__The problem__: Your answer should be one number: how many lines of the data include the string "minmax"?

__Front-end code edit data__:
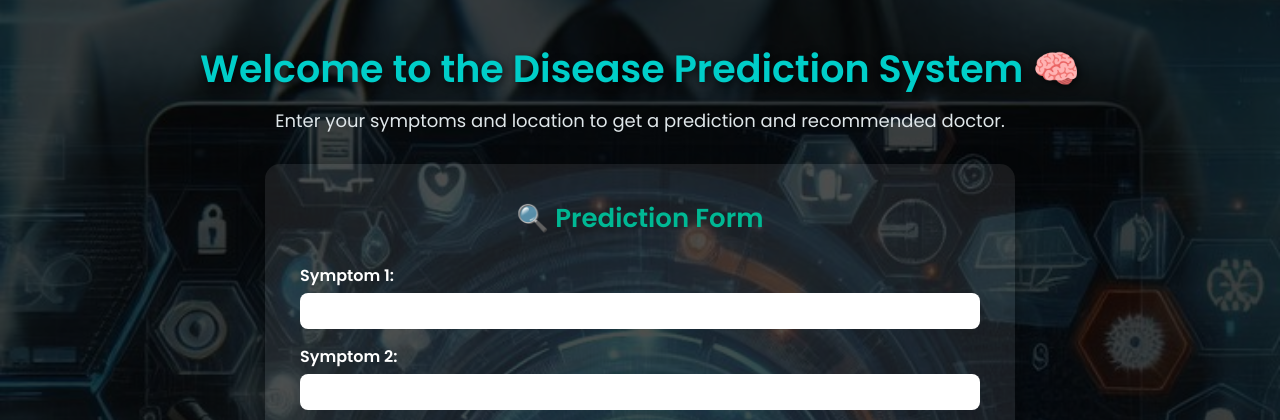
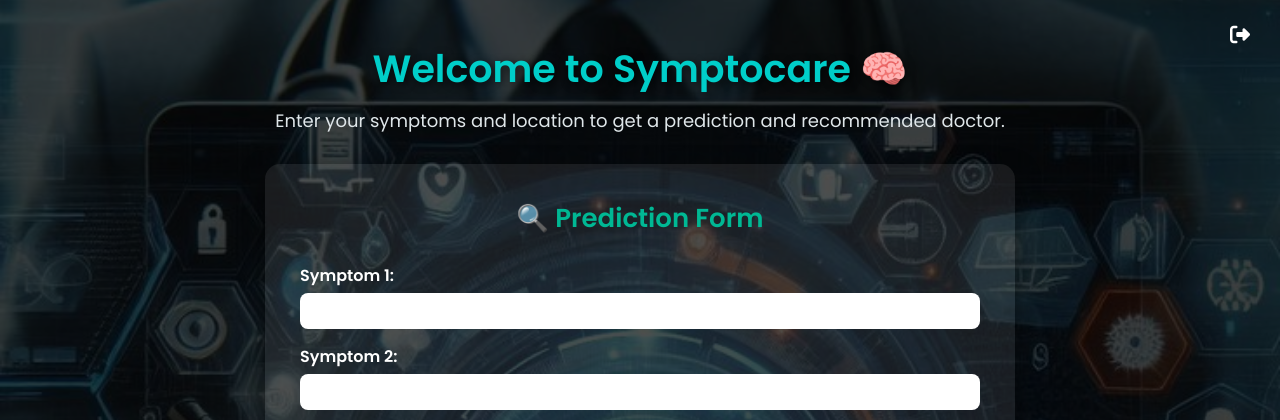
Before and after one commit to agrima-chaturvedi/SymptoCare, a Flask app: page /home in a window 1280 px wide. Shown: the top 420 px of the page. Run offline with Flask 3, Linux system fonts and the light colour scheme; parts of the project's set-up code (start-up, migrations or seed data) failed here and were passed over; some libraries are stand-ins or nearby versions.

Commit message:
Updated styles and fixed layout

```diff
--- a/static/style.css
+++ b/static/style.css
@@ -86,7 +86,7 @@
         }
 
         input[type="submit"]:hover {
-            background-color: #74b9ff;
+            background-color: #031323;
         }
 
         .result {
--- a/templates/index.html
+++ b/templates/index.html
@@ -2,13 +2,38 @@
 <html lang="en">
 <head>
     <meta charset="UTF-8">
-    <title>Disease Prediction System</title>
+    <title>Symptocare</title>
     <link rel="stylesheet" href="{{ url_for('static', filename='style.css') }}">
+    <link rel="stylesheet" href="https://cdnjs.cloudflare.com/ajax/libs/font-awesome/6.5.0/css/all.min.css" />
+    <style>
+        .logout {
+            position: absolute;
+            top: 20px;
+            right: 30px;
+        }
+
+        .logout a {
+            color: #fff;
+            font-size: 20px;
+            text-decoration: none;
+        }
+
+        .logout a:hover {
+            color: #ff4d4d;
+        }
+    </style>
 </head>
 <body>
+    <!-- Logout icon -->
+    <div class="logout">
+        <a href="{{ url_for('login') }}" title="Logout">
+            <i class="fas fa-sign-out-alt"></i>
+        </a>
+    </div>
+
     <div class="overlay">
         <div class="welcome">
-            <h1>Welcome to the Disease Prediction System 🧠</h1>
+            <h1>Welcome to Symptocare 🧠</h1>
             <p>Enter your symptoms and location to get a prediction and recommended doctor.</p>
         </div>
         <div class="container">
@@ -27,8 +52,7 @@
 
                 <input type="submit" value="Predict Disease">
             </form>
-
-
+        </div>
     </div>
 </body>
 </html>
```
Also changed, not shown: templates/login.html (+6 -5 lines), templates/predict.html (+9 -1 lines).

==

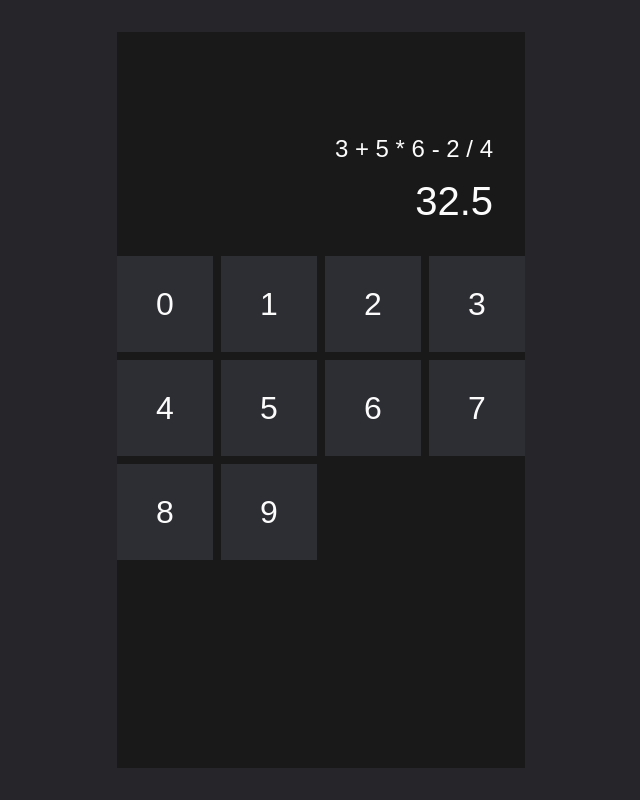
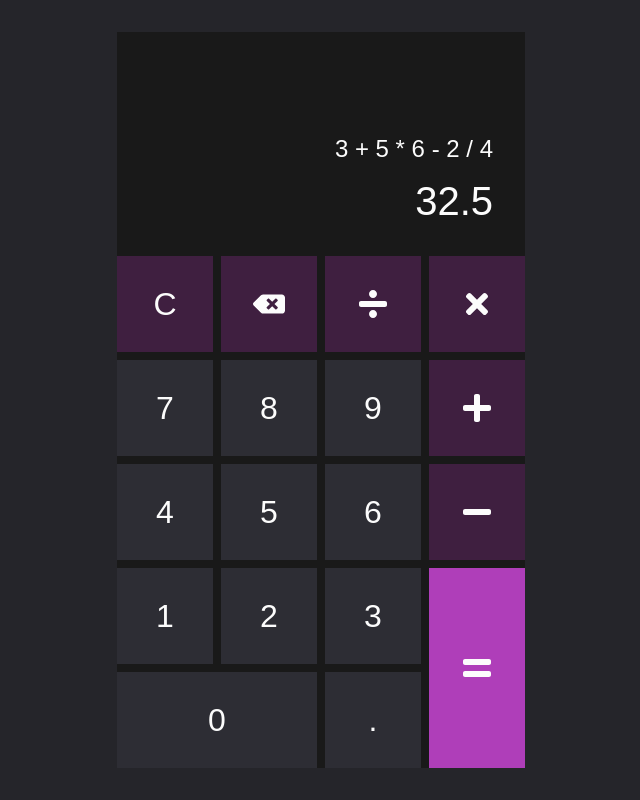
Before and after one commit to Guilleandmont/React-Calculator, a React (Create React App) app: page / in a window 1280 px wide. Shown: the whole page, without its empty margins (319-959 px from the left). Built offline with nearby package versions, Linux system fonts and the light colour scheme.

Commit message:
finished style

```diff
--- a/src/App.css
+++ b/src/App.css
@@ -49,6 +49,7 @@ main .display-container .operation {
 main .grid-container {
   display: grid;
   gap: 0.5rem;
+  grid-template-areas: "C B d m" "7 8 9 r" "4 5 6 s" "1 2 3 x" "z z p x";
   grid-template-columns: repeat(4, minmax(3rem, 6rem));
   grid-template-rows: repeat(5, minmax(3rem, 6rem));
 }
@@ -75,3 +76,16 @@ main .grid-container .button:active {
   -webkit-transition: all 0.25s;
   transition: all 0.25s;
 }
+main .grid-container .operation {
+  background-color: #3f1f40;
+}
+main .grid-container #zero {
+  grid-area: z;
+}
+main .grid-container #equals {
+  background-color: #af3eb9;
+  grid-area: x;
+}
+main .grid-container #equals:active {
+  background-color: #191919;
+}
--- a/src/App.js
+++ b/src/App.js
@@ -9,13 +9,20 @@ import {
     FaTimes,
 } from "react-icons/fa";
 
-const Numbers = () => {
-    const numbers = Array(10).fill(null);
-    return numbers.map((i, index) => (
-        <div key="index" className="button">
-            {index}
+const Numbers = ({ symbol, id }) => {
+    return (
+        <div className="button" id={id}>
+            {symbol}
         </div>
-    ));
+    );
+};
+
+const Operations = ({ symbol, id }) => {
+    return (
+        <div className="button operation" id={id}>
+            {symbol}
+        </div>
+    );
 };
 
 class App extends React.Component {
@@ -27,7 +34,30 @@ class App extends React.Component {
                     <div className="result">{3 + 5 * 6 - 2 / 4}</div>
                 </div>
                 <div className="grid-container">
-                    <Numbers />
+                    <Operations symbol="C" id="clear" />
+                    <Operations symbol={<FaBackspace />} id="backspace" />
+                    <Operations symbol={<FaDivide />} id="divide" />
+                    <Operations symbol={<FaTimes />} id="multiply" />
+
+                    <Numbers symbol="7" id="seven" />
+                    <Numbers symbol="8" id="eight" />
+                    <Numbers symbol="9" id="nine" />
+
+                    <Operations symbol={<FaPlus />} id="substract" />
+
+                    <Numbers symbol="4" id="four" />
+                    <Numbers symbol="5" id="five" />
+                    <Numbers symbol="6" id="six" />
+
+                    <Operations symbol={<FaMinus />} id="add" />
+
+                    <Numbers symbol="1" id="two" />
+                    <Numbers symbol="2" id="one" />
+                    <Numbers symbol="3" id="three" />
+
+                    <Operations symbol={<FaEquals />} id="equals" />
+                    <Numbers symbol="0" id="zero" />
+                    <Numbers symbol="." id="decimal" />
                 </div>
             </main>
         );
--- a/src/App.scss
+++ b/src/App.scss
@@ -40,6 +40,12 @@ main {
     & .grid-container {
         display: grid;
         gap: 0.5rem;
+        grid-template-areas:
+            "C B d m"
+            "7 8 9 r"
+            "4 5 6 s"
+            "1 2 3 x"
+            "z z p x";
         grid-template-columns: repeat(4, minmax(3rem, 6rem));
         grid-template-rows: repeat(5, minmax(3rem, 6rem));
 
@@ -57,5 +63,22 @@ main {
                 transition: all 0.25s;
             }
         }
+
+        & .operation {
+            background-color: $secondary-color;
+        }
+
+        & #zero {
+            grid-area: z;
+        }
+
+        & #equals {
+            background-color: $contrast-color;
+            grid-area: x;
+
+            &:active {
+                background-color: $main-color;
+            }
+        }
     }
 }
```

__Result for this task__: 4